England soccer players Wayne Rooney, left, John Terry, centre, and Steven Gerrard warm up during a team training session at the Royal Bafokeng Sports Complex near Rustenburg on Monday. ((Kirsty Wigglesworth/Associated Press))

England coach Fabio Capello has criticized John Terry for not speaking to him first about the team's poor World Cup performances before talking to the media.

Terry, a former captain, told reporters about team meetings and a proposed discussion with Capello after England's abysmal form in a 0-0 draw with underdog Algeria, a result which threatens to put the team out in the first round for the first time since 1958.

His comments have been viewed as a challenge to Capello's leadership of a team that has not won the title since 1966 but is considered to have its strongest lineup for three decades.

"This is the big mistake, this is the very big mistake," Capello said Monday in an interview with British TV channel ITV1. "My door is always open. If people want to speak with me, they can speak with me.

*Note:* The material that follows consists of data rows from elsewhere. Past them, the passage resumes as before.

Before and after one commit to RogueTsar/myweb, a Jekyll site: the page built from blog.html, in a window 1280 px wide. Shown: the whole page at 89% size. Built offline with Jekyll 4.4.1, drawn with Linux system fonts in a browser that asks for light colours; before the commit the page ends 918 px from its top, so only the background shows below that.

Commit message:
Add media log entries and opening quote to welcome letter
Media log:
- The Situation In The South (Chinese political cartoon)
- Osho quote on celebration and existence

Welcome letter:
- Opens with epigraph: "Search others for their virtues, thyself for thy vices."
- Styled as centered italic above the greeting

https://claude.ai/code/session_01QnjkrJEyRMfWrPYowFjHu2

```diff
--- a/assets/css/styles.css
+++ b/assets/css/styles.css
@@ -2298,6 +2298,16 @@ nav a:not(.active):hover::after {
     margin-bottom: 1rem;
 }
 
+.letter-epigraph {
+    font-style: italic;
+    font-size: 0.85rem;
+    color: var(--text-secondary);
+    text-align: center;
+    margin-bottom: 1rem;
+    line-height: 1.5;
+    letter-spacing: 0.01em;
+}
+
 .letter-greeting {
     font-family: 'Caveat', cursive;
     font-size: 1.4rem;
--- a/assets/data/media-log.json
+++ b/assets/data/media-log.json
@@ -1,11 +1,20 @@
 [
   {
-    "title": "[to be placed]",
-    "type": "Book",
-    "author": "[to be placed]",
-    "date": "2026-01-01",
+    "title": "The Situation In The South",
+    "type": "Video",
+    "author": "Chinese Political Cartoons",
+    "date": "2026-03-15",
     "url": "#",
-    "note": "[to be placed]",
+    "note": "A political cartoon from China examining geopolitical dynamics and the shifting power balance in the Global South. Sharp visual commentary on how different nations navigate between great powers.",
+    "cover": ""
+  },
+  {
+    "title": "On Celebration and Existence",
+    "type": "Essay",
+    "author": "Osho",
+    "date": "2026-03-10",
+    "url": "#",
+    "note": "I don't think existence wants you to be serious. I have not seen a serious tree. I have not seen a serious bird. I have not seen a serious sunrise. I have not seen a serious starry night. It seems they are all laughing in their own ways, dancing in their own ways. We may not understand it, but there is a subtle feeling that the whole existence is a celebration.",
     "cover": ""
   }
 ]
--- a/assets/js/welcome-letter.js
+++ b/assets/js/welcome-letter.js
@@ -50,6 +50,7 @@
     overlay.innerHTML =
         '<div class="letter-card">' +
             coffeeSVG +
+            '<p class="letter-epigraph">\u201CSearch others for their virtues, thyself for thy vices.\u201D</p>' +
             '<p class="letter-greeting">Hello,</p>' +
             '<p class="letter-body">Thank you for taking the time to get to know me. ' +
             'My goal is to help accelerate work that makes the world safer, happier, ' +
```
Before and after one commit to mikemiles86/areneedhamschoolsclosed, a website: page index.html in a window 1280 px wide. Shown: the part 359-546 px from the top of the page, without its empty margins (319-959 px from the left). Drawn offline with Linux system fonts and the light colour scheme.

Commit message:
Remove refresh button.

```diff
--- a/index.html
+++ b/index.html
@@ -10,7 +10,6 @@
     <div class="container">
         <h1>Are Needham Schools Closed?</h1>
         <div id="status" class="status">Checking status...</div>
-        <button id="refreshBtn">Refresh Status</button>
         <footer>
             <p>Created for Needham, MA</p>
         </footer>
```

"Every time we have a meeting, I ask the captain: 'Problems? You want to say something?' Never. Then I read yesterday that John Terry said this. I don't understand why he doesn't speak with me. When you speak you have to speak privately, not with the media."

Captaincy revoked

Capello took the captaincy from Terry after newspaper revelations about his private life. He made Rio Ferdinand his captain but then appointed Steven Gerrard after Ferdinand was ruled out with a left knee injury.

With only two points from two games, England will go out if it fails to beat Slovenia at Port Elizabeth on Wednesday.

Slovenia tops Group C with four points, the United States and England have two and Algeria has one. The Americans and Algerians meet in the other group game at the same time.

The latest problem to hit England is the fallout from Terry's claim that some players had their own meeting to discuss grievances with team management. There were reports in the British media on Monday that Terry's teammates had told him to keep quiet.

"I think he is more disappointed. I know sometimes players want to speak more with you [the media] than with the other players," Capello said. "But the mistake is that you have to speak with the players, with me, with the dressing room."   Earlier Monday, midfielder Frank Lampard tried to divert attention back toward the Slovenia match.

Lampard said Terry's comments on the team meeting with Capello was his way of hitting problems "head-on." But Lampard denied it was a heated meeting, and stressed that all the players were behind the Italian coach.

"I understand what John is saying because he's passionate," Lampard said. "He's like that as a player. All 23 players deal with things differently. Some people don't want to say too much, some people want to hit things head-on. Everyone appreciates that.

"The messages I got yesterday from people was that John was saying some positive things. I think we will try and hit things head-on on the training ground."

Private meeting?

But Terry also said that, after the game in Cape Town, some of the players talked over the match between themselves.

Although he did not reveal exactly what they said, some media reported they decided to tell Capello the team needed to play with a 4-5-1 formation instead of 4-4-2, with Wayne Rooney up front on his own and Joe Cole added to the midfield.

The reports said that the rest of the players were furious with Terry for revealing details of the meeting, which appeared to undermine Capello's running of the team.

After the match against Algeria, England players were booed by their own fans.

Because heavy rain has left the playing surface at Nelson Mandela Stadium in poor condition, England and Slovenia will not be able to train on it on Tuesday. England said it will stay behind at its training camp in Rustenburg to hold its training session there and fly to Port Elizabeth later in the day.